Statistical Mechanics. A one-semester course required for students majoring in Physics. This course is taught at the level of Reiff, and covers the basic of statistical mechanics.

Quantum Optics. One semester Quantum Optics course for physics graduate students at the UFJF/UFMG joint graduate program. We were mainly interested in the properties of the quantized Electromagnetic Field that are considered purely quantum mechanical properties, as for example squeezed states or quantum mechanical correlations for entangled states. This course was taught jointly with Prof. J. P. R. F. de Mendonca.

Research on Physics Education. A one-semester course aimed at senior students from our physics teaching certification program. We covered basic topics in physics education, with particular emphasis to misconceptions in physics and evaluation, as well as active engagement methods in physics education and how to implement them in a classroom.
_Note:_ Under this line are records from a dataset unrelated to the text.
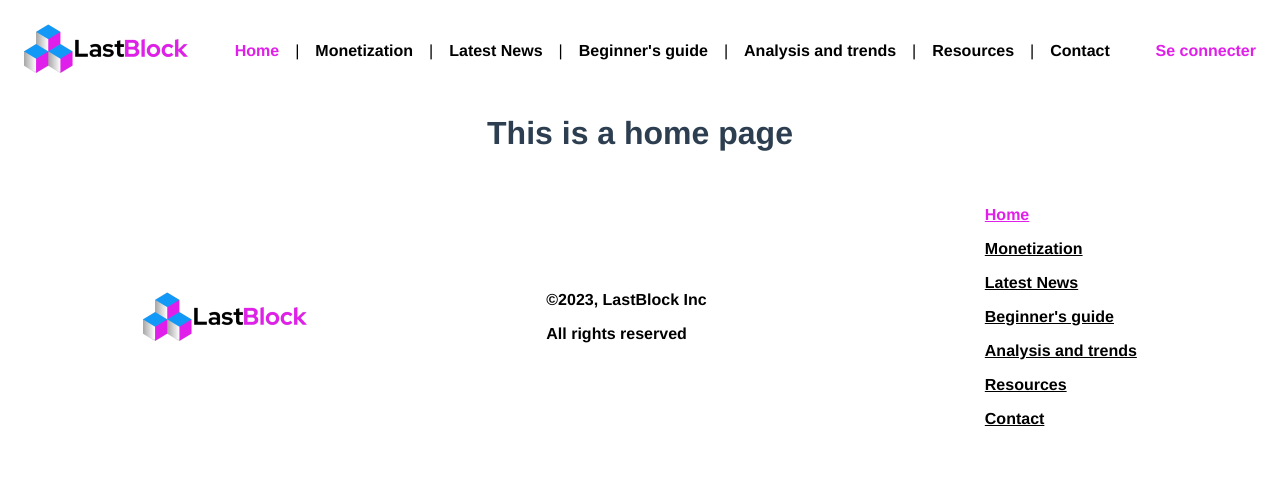
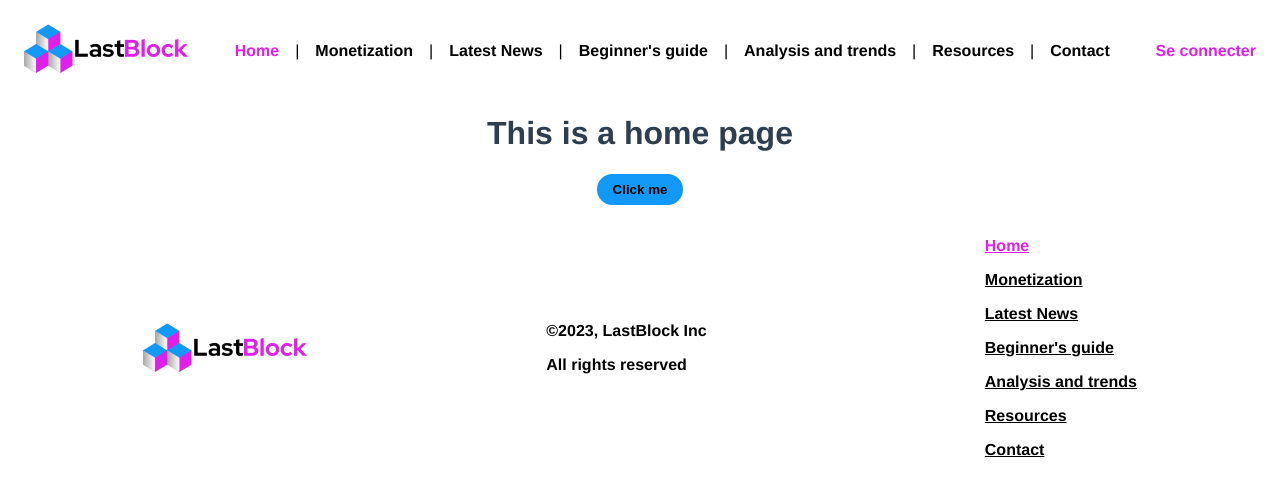
Before and after one commit to MatthieuVichet/CryptoWebsite, a Vue app in the folder cryptowebsite/: page / in a window 1280 px wide. Shown: the top 496 px of the page. Built offline with nearby package versions, Linux system fonts and the light colour scheme.

Commit message:
BaseButton creation + init new components

```diff
--- /dev/null
+++ b/cryptowebsite/src/components/BaseButton.vue
@@ -0,0 +1,69 @@
+<template>
+    <button
+      class="custom-button"
+      :style="buttonStyle"
+      @focus="applyFocusStyle"
+      @blur="applyFocusStyle"
+      @mouseenter="applyHoverStyle"
+      @mouseleave="applyHoverStyle"
+    >
+      {{ title }}
+    </button>
+  </template>
+
+  <script>
+  export default {
+    props: {
+      title: String,
+      style: Object
+    },
+    data() {
+      return {
+        isFocused: false,
+        isHovered: false,
+      };
+    },
+    computed: {
+      buttonStyle() {
+        return {
+          ...this.style,
+          ...(this.isFocused ? this.styleOnFocus : {}),
+          ...(this.isHovered ? this.styleOnHover : {})
+        };
+      },
+      styleOnFocus() {
+        return {
+          background: "#E11FEA",
+          transform: 'scale(1.1)',
+        };
+      },
+      styleOnHover() {
+        return {
+          background: "#E11FEA",
+          transform: 'scale(1.1)',
+        };
+      },
+    },
+    methods: {
+      applyFocusStyle() {
+        this.isFocused = !this.isFocused;
+      },
+      applyHoverStyle() {
+        this.isHovered =  !this.isHovered;
+      },
+    },
+  };
+  </script>
+
+  <style scoped>
+  .custom-button {
+    background-color: #1299F7;
+    padding: 0.5rem 1rem;
+    border: none;
+    cursor: pointer;
+    font-weight: bold;
+    border-radius: 1rem;
+    transition: all 0.3s ease-in-out;
+
+  }
+  </style>
--- a/cryptowebsite/src/views/HomeView.vue
+++ b/cryptowebsite/src/views/HomeView.vue
@@ -1,14 +1,18 @@
 <template>
   <div class="home">
        <h1>This is a home page</h1>
+       <Button title="Click me"/>
 
   </div>
 </template>
 
 <script>
 // @ is an alias to /src
-
+import Button from '../components/BaseButton.vue';
 export default {
   name: 'HomeView',
-}
+  components: {
+    Button,
+  },
+};
 </script>
```
Also changed, not shown: cryptowebsite/src/components/ContentBanner_1.vue (added), cryptowebsite/src/components/ContentBanner_2.vue (added), cryptowebsite/src/components/ContentCard_1.vue (added), cryptowebsite/src/components/ContentCard_2.vue (added).
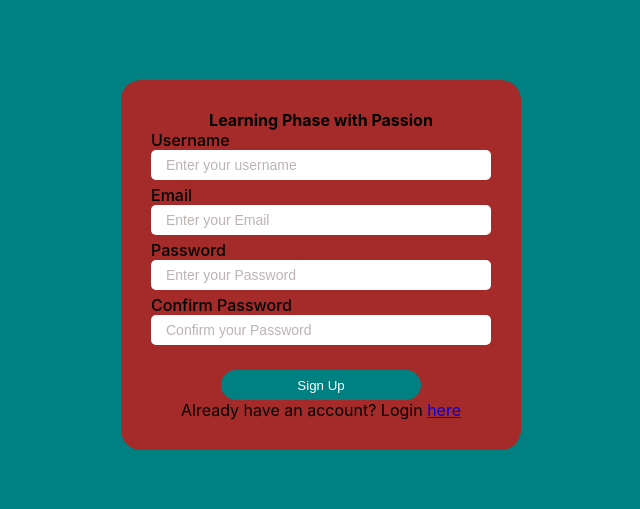
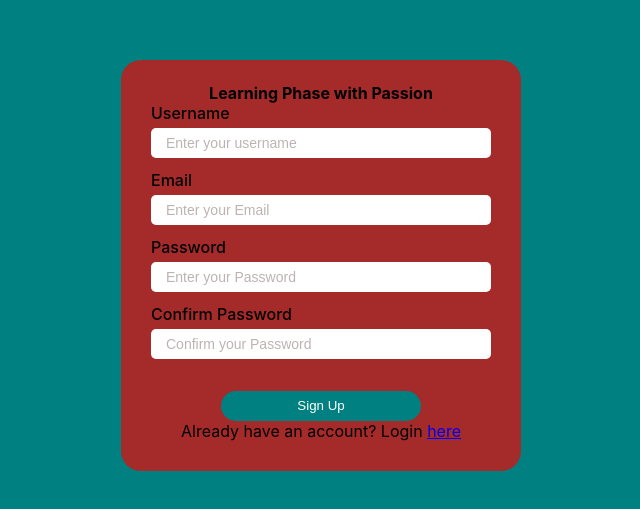
Before and after one commit to Zaibi727/Collection-of-Designs, a React (Create React App) app: page / in a window 1280 px wide. Shown: the part 135-644 px from the top of the page, without its empty margins (319-959 px from the left). Built offline with nearby package versions, Linux system fonts and the light colour scheme.

Commit message:
Update ValidationForm.module.css

```diff
--- a/src/components/ReactFormValidation/ValidationForm.module.css
+++ b/src/components/ReactFormValidation/ValidationForm.module.css
@@ -2,6 +2,9 @@
     padding: 0px;
     margin: 0px;
     box-sizing: border-box;
+}
+h4{
+    margin-top: -7px;
 }
 .whole{
     background-color: teal;
@@ -33,7 +36,6 @@
 .formInputs label{
     font-weight: 500;
     font-size: 16px;
-    margin-bottom: 15px;
 }
 .formInputs input{
     width: 100%;
@@ -44,6 +46,8 @@
     border-radius: 5px;
     font-size: 14px;
     color: black;
+    margin-top: 5px;
+    margin-bottom: 7px;
 }
 input:focus,
 select:focus,
```
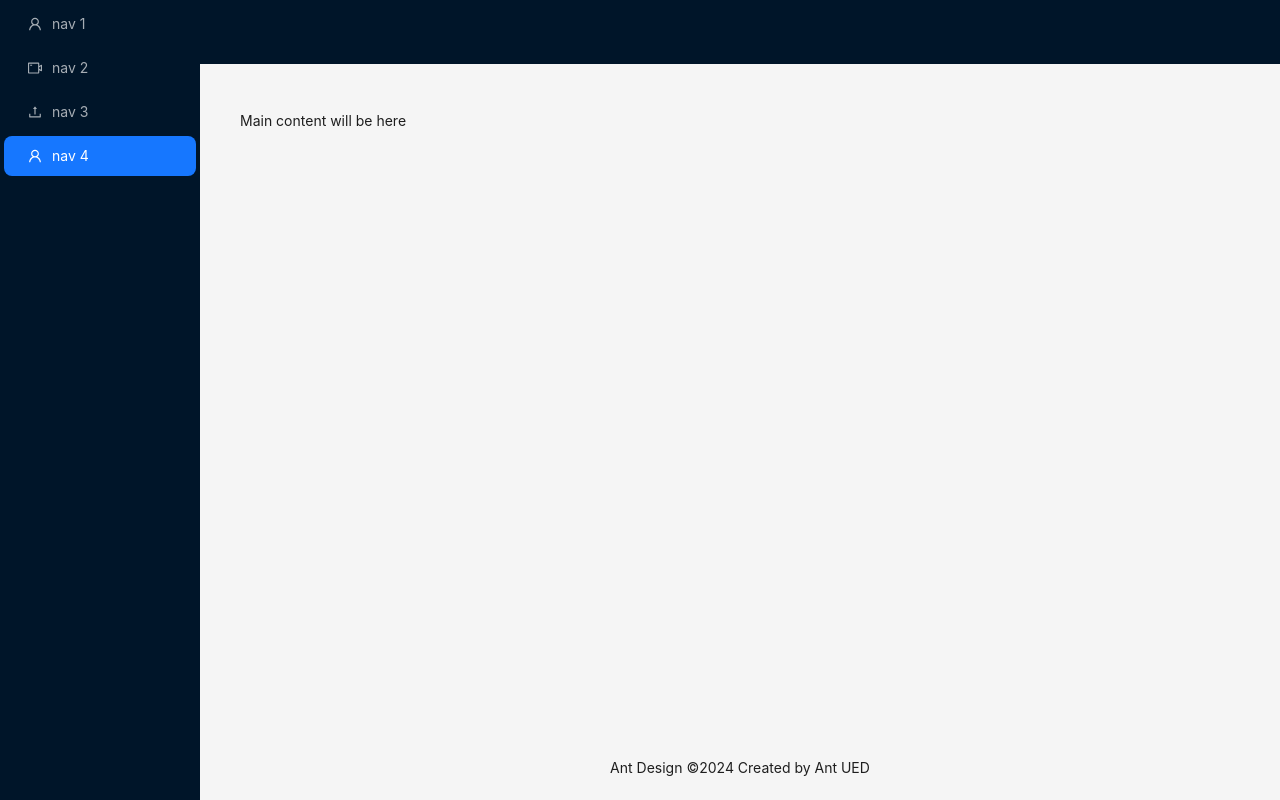
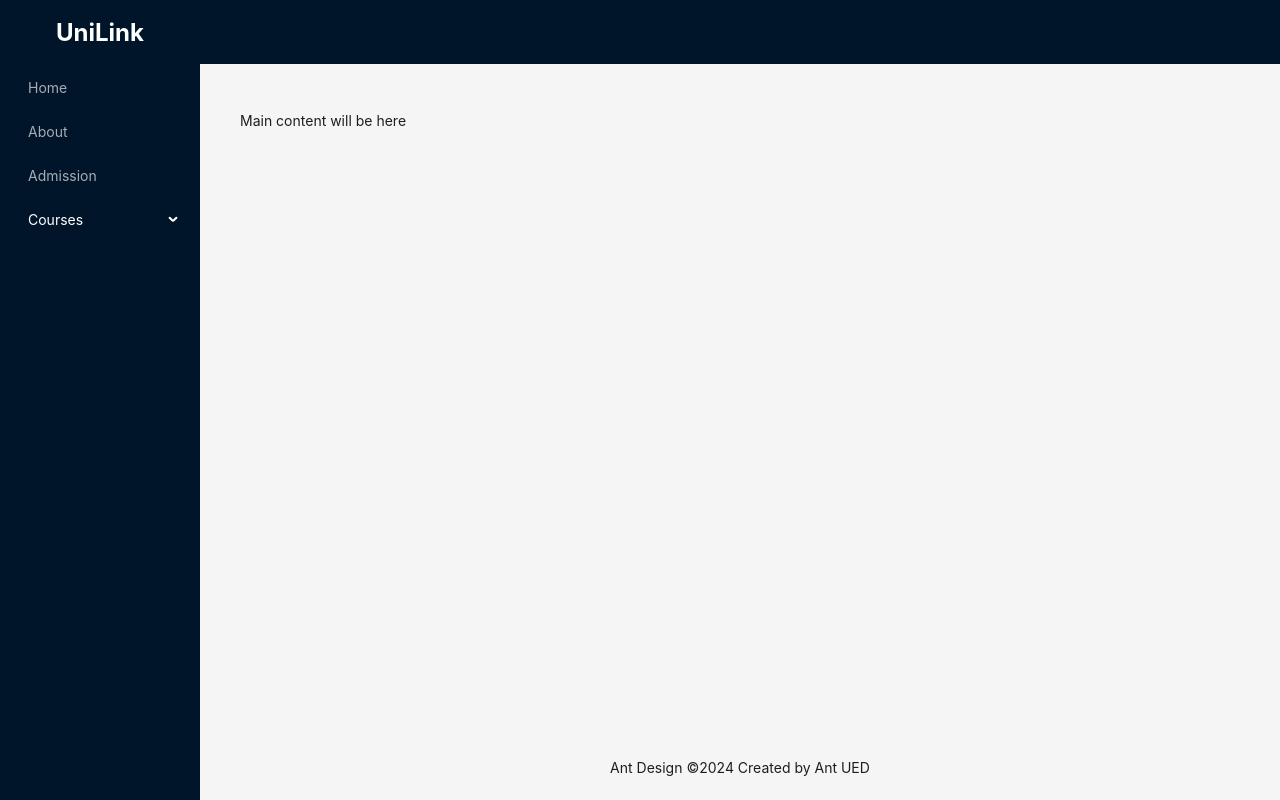
Before and after one commit to Shahriar090/Uni-Link-Client, a React (Vite) app: page / in a window 1280 px wide. Built offline with nearby package versions, Linux system fonts and the light colour scheme.

Commit message:
Implementing react router dom

```diff
--- a/src/components/layout/MainLayout.tsx
+++ b/src/components/layout/MainLayout.tsx
@@ -1,22 +1,37 @@
-import { Layout, Menu } from "antd";
+import { Layout, Menu, MenuProps } from "antd";
 const { Header, Content, Footer, Sider } = Layout;
 import {
   UploadOutlined,
   UserOutlined,
   VideoCameraOutlined,
 } from "@ant-design/icons";
-import { createElement } from "react";
+import { Children, createElement } from "react";
 
-const items = [
-  UserOutlined,
-  VideoCameraOutlined,
-  UploadOutlined,
-  UserOutlined,
-].map((icon, index) => ({
-  key: String(index + 1),
-  icon: createElement(icon),
-  label: `nav ${index + 1}`,
-}));
+// const items = [
+//   UserOutlined,
+//   VideoCameraOutlined,
+//   UploadOutlined,
+//   UserOutlined,
+// ].map((icon, index) => ({
+//   key: String(index + 1),
+//   icon: createElement(icon),
+//   label: `nav ${index + 1}`,
+// }));
+
+const items: MenuProps["items"] = [
+  { key: "1", label: "Home" },
+  { key: "2", label: "About" },
+  { key: "3", label: "Admission" },
+  {
+    key: "4",
+    label: "Courses",
+    children: [
+      { key: "5", label: "Front-End" },
+      { key: "6", label: "Back-End" },
+      { key: "7", label: "Full-Stack" },
+    ],
+  },
+];
 
 const MainLayout = () => {
   return (
@@ -31,7 +46,16 @@ const MainLayout = () => {
           console.log(collapsed, type);
         }}
       >
-        <div className="demo-logo-vertical" />
+        <div
+          style={{
+            height: "4rem",
+            display: "flex",
+            alignItems: "center",
+            justifyContent: "center",
+          }}
+        >
+          <h1 style={{ color: "white", fontSize: "1.5rem" }}>UniLink</h1>
+        </div>
         <Menu
           theme="dark"
           mode="inline"
--- a/src/main.tsx
+++ b/src/main.tsx
@@ -1,10 +1,12 @@
-import { StrictMode } from 'react'
-import { createRoot } from 'react-dom/client'
-import App from './App.tsx'
-import './index.css'
+import { StrictMode } from "react";
+import { createRoot } from "react-dom/client";
+import App from "./App.tsx";
+import "./index.css";
+import { RouterProvider } from "react-router-dom";
+import { router } from "./routes/Routes.tsx";
 
-createRoot(document.getElementById('root')!).render(
+createRoot(document.getElementById("root")!).render(
   <StrictMode>
-    <App />
-  </StrictMode>,
-)
+    <RouterProvider router={router} />
+  </StrictMode>
+);
--- /dev/null
+++ b/src/routes/Routes.tsx
@@ -0,0 +1,9 @@
+import { createBrowserRouter } from "react-router-dom";
+import App from "../App";
+
+export const router = createBrowserRouter([
+  {
+    path: "/",
+    element: <App />,
+  },
+]);
```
Physics of the Brain. A one-semester course aimed at senior students interested in biophysics and physics of the brain. In this course we started with detailed analysis of the physico-chemical processes that lead to a membrane potential in a cell. After that, we described the models for the action potential in neurons. From the behavior of individual neurons, we showed neural network models that could model associative memory. At the end of the course, we discussed measurments of macroscopic collective behavior of neurons, like EEG and MEG. This course was taught jointly with Professor José Paulo R. F. de Mendonça. .

General Relativity and Cosmology. A one-semester Gravitation course for senior students majoring in Physics. This was an introductory course in General Relativity, with a strong geometrical approach. During the semester, we made an effort to cover most of the interesting solutions to Einstein's field equations, including the Schwartzchild solution, the Friedman cosmological solution, and also gravitational wave solutions.

Foundations of Quantum Mechanics. This was a course aimed at senior or graduate students that already completed at least a semester of quantum mechanics. We covered topics like the measurement problem, decoherence, consistent histories, Bell's inequalities and the GHZ theorem, contextuallity vs. nonlocality, and quantum computation. Alternative interpretations to the Copenhagen interpretation were also discussed, as well as its advantages and problems.

Special Relativity. A one semester introductory course in special relativity, with particular emphasis to its geometrical interpretation. This course was aimed at freshmen students and up, and followed Taylor & Wheeler's Spacetime Physics.

Stanford University

AP Mechanics. This is the AP Physics: Mechanics course that I help develop at the Extension Program for Gifted Youth (EPGY) at Stanford University. This is a distance-learning computer-based course aimed at gifted students that cannot have access to this course at their school. I was responsible for writing the computer lessons and, at the software's initial stage of development, I was responsible to give supplemental lectures to students. I was also the responsible for tutoring remotely the students. I tutored and developed the course over a period of two years.

AP Electricity & Magnetism. An AP: Electricity & Magnetism course that I helped develop at EPGY. My work was similar to that that I made with the Mechanics AP course at EPGY, described above. I tutored and developed this course over a period of one year.